Exercise description: When you repeat the entries below, please keep them exact and leave out the pictures.

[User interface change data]
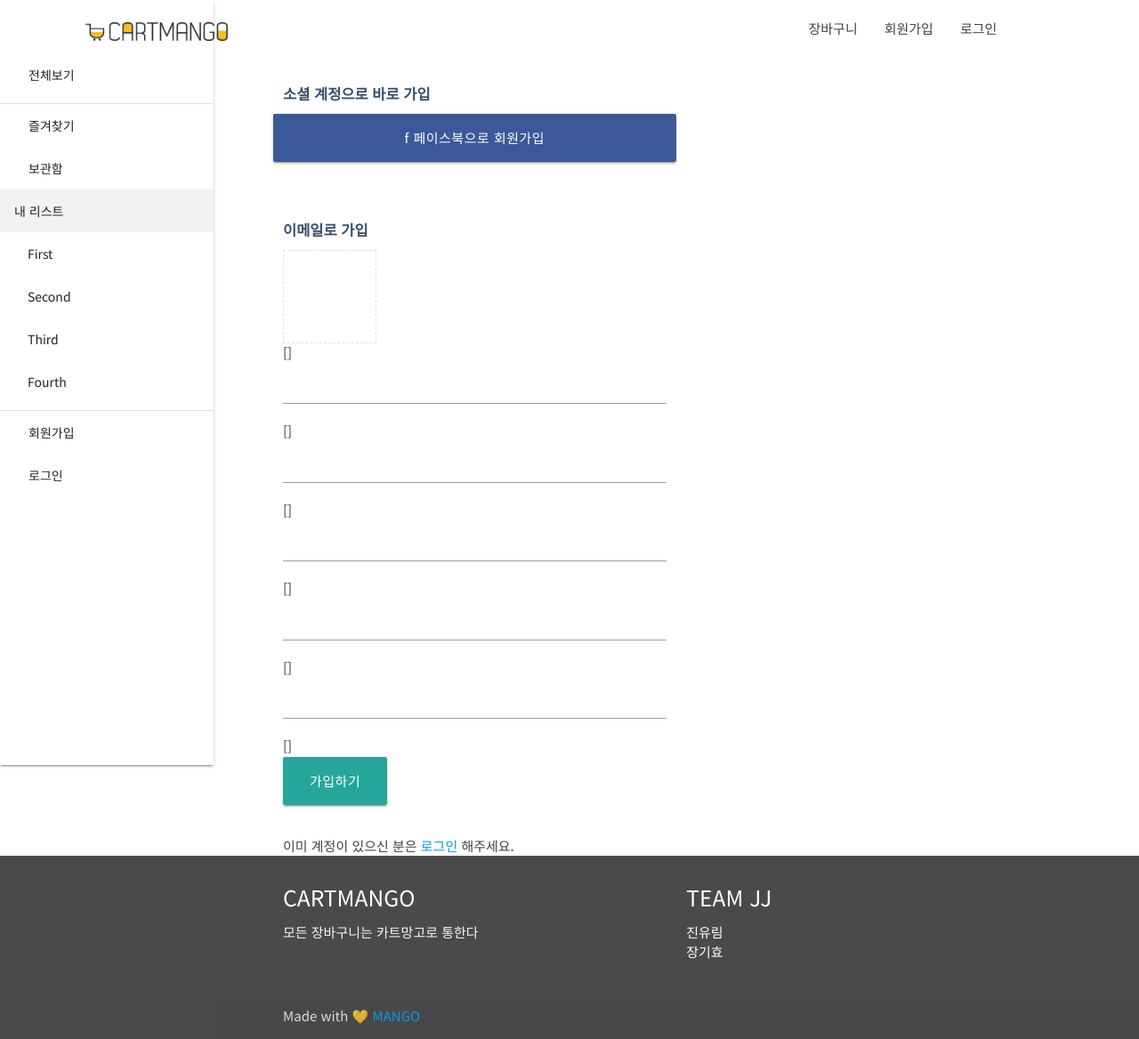
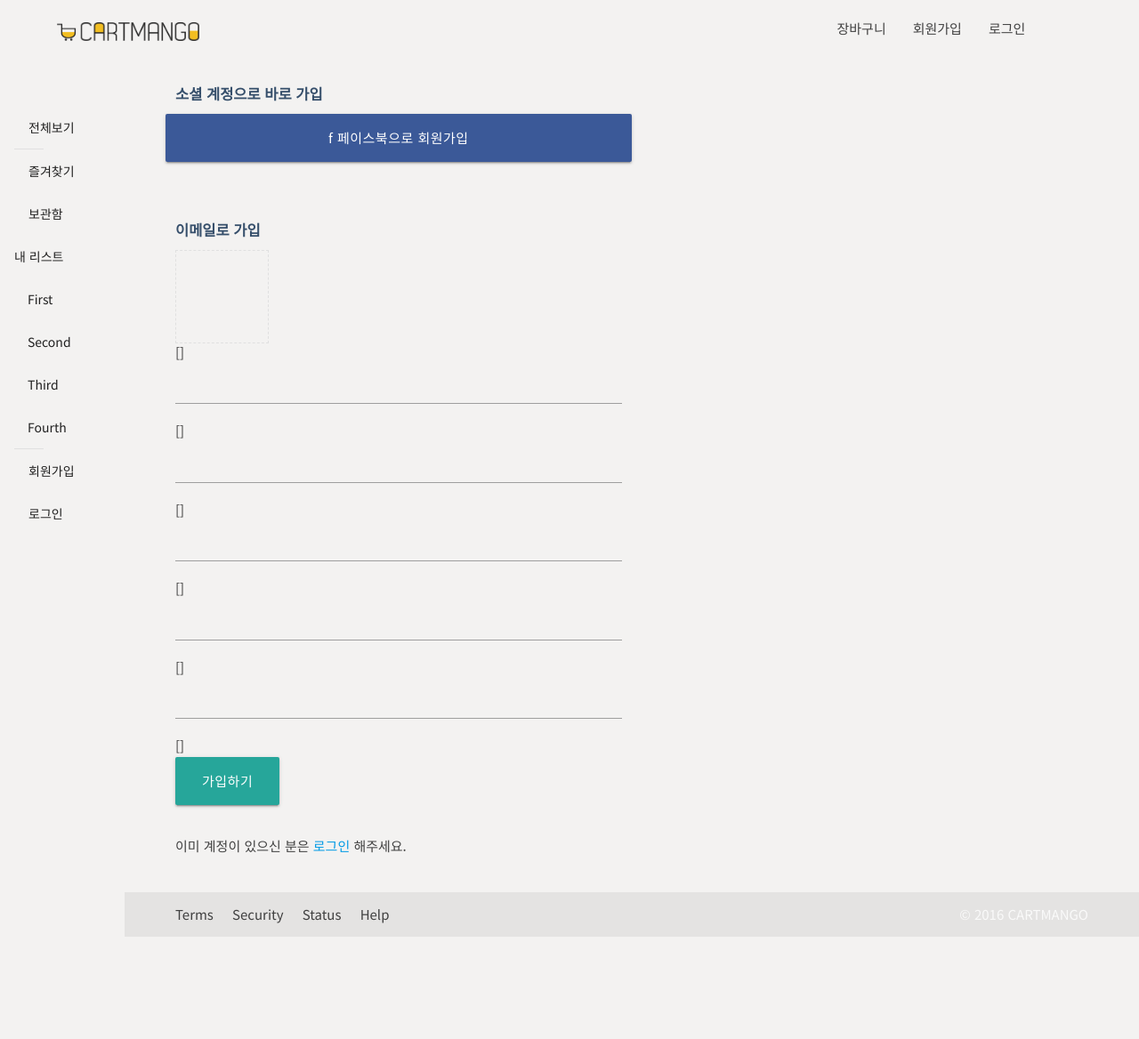
Before and after one commit to milooy/cartmango, a Django app: template accounts/templates/signup.html in a window 1280 px wide. Shown: the whole page at 89% size. After the commit the page ends 1053 px from the top, so only its background shows below. Run offline with Django 3.2, Linux system fonts and the light colour scheme; the template is opened without the code that fills it, so the values that code supplies are empty, except form fields; tables that the repository leaves empty hold one stand-in row (values such as "Sample post"); form fields are guessed from the names that the template uses; style sheets or scripts are compiled from the project's sources; some libraries are stand-ins or nearby versions; some web fonts are replaced.

Commit message:
#30 footer 심플하게 변경, 사이드바 css  정리

```diff
--- a/cart/static/less/common.less
+++ b/cart/static/less/common.less
@@ -3,11 +3,12 @@
 
 @header-height: 200px;
 @nav-height: 60px;
-@side-nav-size: 240px;
+@side-nav-size: 140px;
 
 //*-- 공용 *--//
 body {
   font-family: "Noto Sans KR", "Apple SD Gothic Neo", "Nanum Barun Gothic", "Malgun Gothic", "돋움", Dotum, sans-serif;
+  background: @background-color;
   color: @font-primary;
   font-weight: 300;
 }
@@ -59,6 +60,9 @@ button.big {
 }
 
 //*-- 네비게이션 *--//
+.navbar-fixed {
+  z-index: 5;
+}
 nav.nav-main {
   background-color: rgba(255, 255, 255, 0.8);
   box-shadow: none;
@@ -115,10 +119,20 @@ nav.nav-main {
 .side-nav {
   width: @side-nav-size;
   z-index: 50;
-  padding-top: @nav-height;
+  background: transparent;
+  box-shadow: none;
+  padding: 119px 0px 0px 40px;
   @media @l-s, @l-m {
     z-index: 999;
     padding-top: 0;
+    width: 200px;
+    background: white;
+  }
+  li.active {
+    background: transparent !important;
+  }
+  .collapsible-body {
+    background: transparent !important;
   }
 }
 #sidenav-overlay {
@@ -126,7 +140,7 @@ nav.nav-main {
 }
 @media only screen and (min-width: 993px) {
   .container {
-    width: 85%;
+    width: 90%;
   }
 }
 
@@ -220,10 +234,20 @@ section.section {
   border-radius: 50%;
   margin-right: 5px;
 }
-
+.divider {
+  width: 33px;
+  margin: 0 16px !important;
+}
 //*-- 푸터 *--//
 footer.page-footer {
-  background: #4a4a4a;
+  background: transparent;
+  color: @font-primary;
+  .footer-copyright {
+    a {
+      color: @font-primary;
+      margin-right: 17px;
+    }
+  }
 }
 
 //*-- Materializecss override *--//
--- a/cart/static/less/var.less
+++ b/cart/static/less/var.less
@@ -13,8 +13,7 @@
 @font-tertiary: #92889C;
 @hover-primary: #9b7bba; // button hover
 
-@background-color: #f3ede8;
-@background-color2: #f6f3f0;
+@background-color: #f3f2f1;
 
 @l-l: ~"(min-width: 992px)";
 @l-m: ~"(min-width: 600px) and (max-width: 991px)";
--- a/cart/templates/base.html
+++ b/cart/templates/base.html
@@ -198,18 +198,6 @@
         <footer class="page-footer">
             <div class="container">
                 <div class="row">
-                    <div class="col s6">
-                        <h5 class="white-text">CARTMANGO</h5>
-                        <p class="grey-text text-lighten-4">모든 장바구니는 카트망고로 통한다</p>
-                    </div>
-                    <div class="col s6">
-                        <h5 class="white-text">TEAM JJ</h5>
-                        <ul>
-                            <li><a class="white-text" href="#!">진유림</a></li>
-                            <li><a class="white-text" href="#!">장기효</a></li>
-                        </ul>
-
-                    </div>
                     <div class="col s12">
                         <div class="fb-login-button" data-max-rows="1" data-size="icon" data-show-faces="true" data-auto-logout-link="false"></div>
                     </div>
@@ -217,7 +205,11 @@
             </div>
             <div class="footer-copyright">
                 <div class="container">
-                    Made with &#128155; <a href="https://github.com/milooy">MANGO</a>
+                    <a href="#!">Terms</a>
+                    <a href="#!">Security</a>
+                    <a href="#!">Status</a>
+                    <a href="#!">Help</a>
+                    <div class="right">© 2016 CARTMANGO</div>
                 </div>
             </div>
         </footer>
```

Response:
Before and after one commit to milooy/cartmango, a Django app: template accounts/templates/signup.html in a window 1280 px wide. Shown: the whole page at 89% size. After the commit the page ends 1053 px from the top, so only its background shows below. Run offline with Django 3.2, Linux system fonts and the light colour scheme; the template is opened without the code that fills it, so the values that code supplies are empty, except form fields; tables that the repository leaves empty hold one stand-in row (values such as "Sample post"); form fields are guessed from the names that the template uses; style sheets or scripts are compiled from the project's sources; some libraries are stand-ins or nearby versions; some web fonts are replaced.

Commit message:
#30 footer 심플하게 변경, 사이드바 css  정리

```diff
--- a/cart/static/less/common.less
+++ b/cart/static/less/common.less
@@ -3,11 +3,12 @@
 
 @header-height: 200px;
 @nav-height: 60px;
-@side-nav-size: 240px;
+@side-nav-size: 140px;
 
 //*-- 공용 *--//
 body {
   font-family: "Noto Sans KR", "Apple SD Gothic Neo", "Nanum Barun Gothic", "Malgun Gothic", "돋움", Dotum, sans-serif;
+  background: @background-color;
   color: @font-primary;
   font-weight: 300;
 }
@@ -59,6 +60,9 @@ button.big {
 }
 
 //*-- 네비게이션 *--//
+.navbar-fixed {
+  z-index: 5;
+}
 nav.nav-main {
   background-color: rgba(255, 255, 255, 0.8);
   box-shadow: none;
@@ -115,10 +119,20 @@ nav.nav-main {
 .side-nav {
   width: @side-nav-size;
   z-index: 50;
-  padding-top: @nav-height;
+  background: transparent;
+  box-shadow: none;
+  padding: 119px 0px 0px 40px;
   @media @l-s, @l-m {
     z-index: 999;
     padding-top: 0;
+    width: 200px;
+    background: white;
+  }
+  li.active {
+    background: transparent !important;
+  }
+  .collapsible-body {
+    background: transparent !important;
   }
 }
 #sidenav-overlay {
@@ -126,7 +140,7 @@ nav.nav-main {
 }
 @media only screen and (min-width: 993px) {
   .container {
-    width: 85%;
+    width: 90%;
   }
 }
 
@@ -220,10 +234,20 @@ section.section {
   border-radius: 50%;
   margin-right: 5px;
 }
-
+.divider {
+  width: 33px;
+  margin: 0 16px !important;
+}
 //*-- 푸터 *--//
 footer.page-footer {
-  background: #4a4a4a;
+  background: transparent;
+  color: @font-primary;
+  .footer-copyright {
+    a {
+      color: @font-primary;
+      margin-right: 17px;
+    }
+  }
 }
 
 //*-- Materializecss override *--//
--- a/cart/static/less/var.less
+++ b/cart/static/less/var.less
@@ -13,8 +13,7 @@
 @font-tertiary: #92889C;
 @hover-primary: #9b7bba; // button hover
 
-@background-color: #f3ede8;
-@background-color2: #f6f3f0;
+@background-color: #f3f2f1;
 
 @l-l: ~"(min-width: 992px)";
 @l-m: ~"(min-width: 600px) and (max-width: 991px)";
--- a/cart/templates/base.html
+++ b/cart/templates/base.html
@@ -198,18 +198,6 @@
         <footer class="page-footer">
             <div class="container">
                 <div class="row">
-                    <div class="col s6">
-                        <h5 class="white-text">CARTMANGO</h5>
-                        <p class="grey-text text-lighten-4">모든 장바구니는 카트망고로 통한다</p>
-                    </div>
-                    <div class="col s6">
-                        <h5 class="white-text">TEAM JJ</h5>
-                        <ul>
-                            <li><a class="white-text" href="#!">진유림</a></li>
-                            <li><a class="white-text" href="#!">장기효</a></li>
-                        </ul>
-
-                    </div>
                     <div class="col s12">
                         <div class="fb-login-button" data-max-rows="1" data-size="icon" data-show-faces="true" data-auto-logout-link="false"></div>
                     </div>
@@ -217,7 +205,11 @@
             </div>
             <div class="footer-copyright">
                 <div class="container">
-                    Made with &#128155; <a href="https://github.com/milooy">MANGO</a>
+                    <a href="#!">Terms</a>
+                    <a href="#!">Security</a>
+                    <a href="#!">Status</a>
+                    <a href="#!">Help</a>
+                    <div class="right">© 2016 CARTMANGO</div>
                 </div>
             </div>
         </footer>
```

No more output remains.